Homeecolotop le_compostage
recycle garbage receptacles recycle garbage container recycling bin lid prolong the life of trash cans recycling garbage receptacles recycling bin lids lid for recycling garbage can plastic recovery garbage and recycling receptacles lid for recycle garbage containers reuse outdoor garbage containers trash bins lids
lid for recycling can
reuse garbage can
garbage container
lid for outdoor garbage receptacle
recycling garbage bins
lid for outdoor garbage container

Le compostage


extend the life of trash receptacle extend the life of outdoor garbage receptacle separate collection of trash trash receptacle trash containers lids make a compost reuse waste can lid for garbage can compost container extend the life of waste bins lid for waste bins recycle containers lid

The military recycles some metals.

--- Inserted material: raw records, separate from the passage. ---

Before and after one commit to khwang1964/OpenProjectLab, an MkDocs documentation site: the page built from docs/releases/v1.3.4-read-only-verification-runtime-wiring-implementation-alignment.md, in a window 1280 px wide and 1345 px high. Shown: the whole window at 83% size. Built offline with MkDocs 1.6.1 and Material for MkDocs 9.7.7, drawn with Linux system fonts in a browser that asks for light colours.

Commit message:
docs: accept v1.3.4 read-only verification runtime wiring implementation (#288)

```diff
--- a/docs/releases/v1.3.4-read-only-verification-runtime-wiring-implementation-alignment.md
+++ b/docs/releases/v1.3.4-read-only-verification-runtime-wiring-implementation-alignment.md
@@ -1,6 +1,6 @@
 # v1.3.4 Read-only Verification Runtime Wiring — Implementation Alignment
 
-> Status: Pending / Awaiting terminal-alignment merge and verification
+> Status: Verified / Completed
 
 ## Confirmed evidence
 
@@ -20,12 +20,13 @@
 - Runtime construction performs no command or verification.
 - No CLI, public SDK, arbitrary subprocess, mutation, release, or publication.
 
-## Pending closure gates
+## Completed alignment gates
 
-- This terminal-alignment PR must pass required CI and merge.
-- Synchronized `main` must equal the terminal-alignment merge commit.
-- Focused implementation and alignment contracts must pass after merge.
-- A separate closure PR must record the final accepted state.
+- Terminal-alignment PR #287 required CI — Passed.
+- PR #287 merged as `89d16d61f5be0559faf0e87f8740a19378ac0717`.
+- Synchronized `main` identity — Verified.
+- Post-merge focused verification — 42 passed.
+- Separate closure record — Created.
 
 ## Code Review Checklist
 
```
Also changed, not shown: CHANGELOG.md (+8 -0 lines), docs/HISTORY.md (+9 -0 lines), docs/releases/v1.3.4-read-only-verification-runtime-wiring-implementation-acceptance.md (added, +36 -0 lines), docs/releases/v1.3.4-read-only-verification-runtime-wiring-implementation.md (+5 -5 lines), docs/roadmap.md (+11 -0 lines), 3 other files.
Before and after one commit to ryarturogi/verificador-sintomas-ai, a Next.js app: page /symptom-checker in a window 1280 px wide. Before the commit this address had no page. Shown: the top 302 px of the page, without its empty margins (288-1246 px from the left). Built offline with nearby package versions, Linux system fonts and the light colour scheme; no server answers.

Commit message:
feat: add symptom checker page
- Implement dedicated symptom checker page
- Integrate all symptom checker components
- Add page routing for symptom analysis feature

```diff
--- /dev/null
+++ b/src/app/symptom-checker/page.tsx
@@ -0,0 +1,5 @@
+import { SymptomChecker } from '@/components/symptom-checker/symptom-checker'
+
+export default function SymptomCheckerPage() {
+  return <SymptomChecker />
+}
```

The U.S. Navy's Ship Disposal Program uses ship breaking to reclaim the steel of old vessels. Ships may also be sunk to create an artificial reef. Uranium is a very dense metal that has qualities superior to lead and titanium for many military and industrial uses. The uranium left over from processing it into nuclear weapons and fuel for nuclear reactors is called depleted uranium, and it is used by all branches of the U.S. military use for armour-piercing shells and shielding.

Beverage bottles were recycled with a refundable deposit at some drink manufacturers in Great Britain and Ireland around 1800, notably Schweppes. An official recycling system with refundable deposits was established in Sweden for bottles in 1884 and aluminium beverage cans in 1982, by law, leading to a recycling rate for beverage containers of 84–99 percent depending on type, and average use of a glass bottle is over 20 refills.

 

Industrialization spurred demand for affordable materials; aside from rags, ferrous scrap metals were coveted as they were cheaper to acquire than was virgin ore. Railroads both purchased and sold scrap metal in the 19th century, and the growing steel and automobile industries purchased scrap in the early 20th century. Many secondary goods were collected, processed, and sold by peddlers who combed dumps, city streets, and went door to door looking for discarded machinery, pots, pans, and other sources of metal. By World War I, thousands of such peddlers roamed the streets of American cities, taking advantage of market forces to recycle post-consumer materials back into industrial production.

In some U.S. states, a program called RecycleBank pays people to recycle, receiving money from local municipalities for the reduction in landfill space which must be purchased. It uses a single stream process in which all material is automatically sorted.

 

Home | History | Product Concept | Benefits | Target Market | Characteristics | Specifications
Clients | Distributors | Products |  Contact Us | Grants | News | Site Plan | Français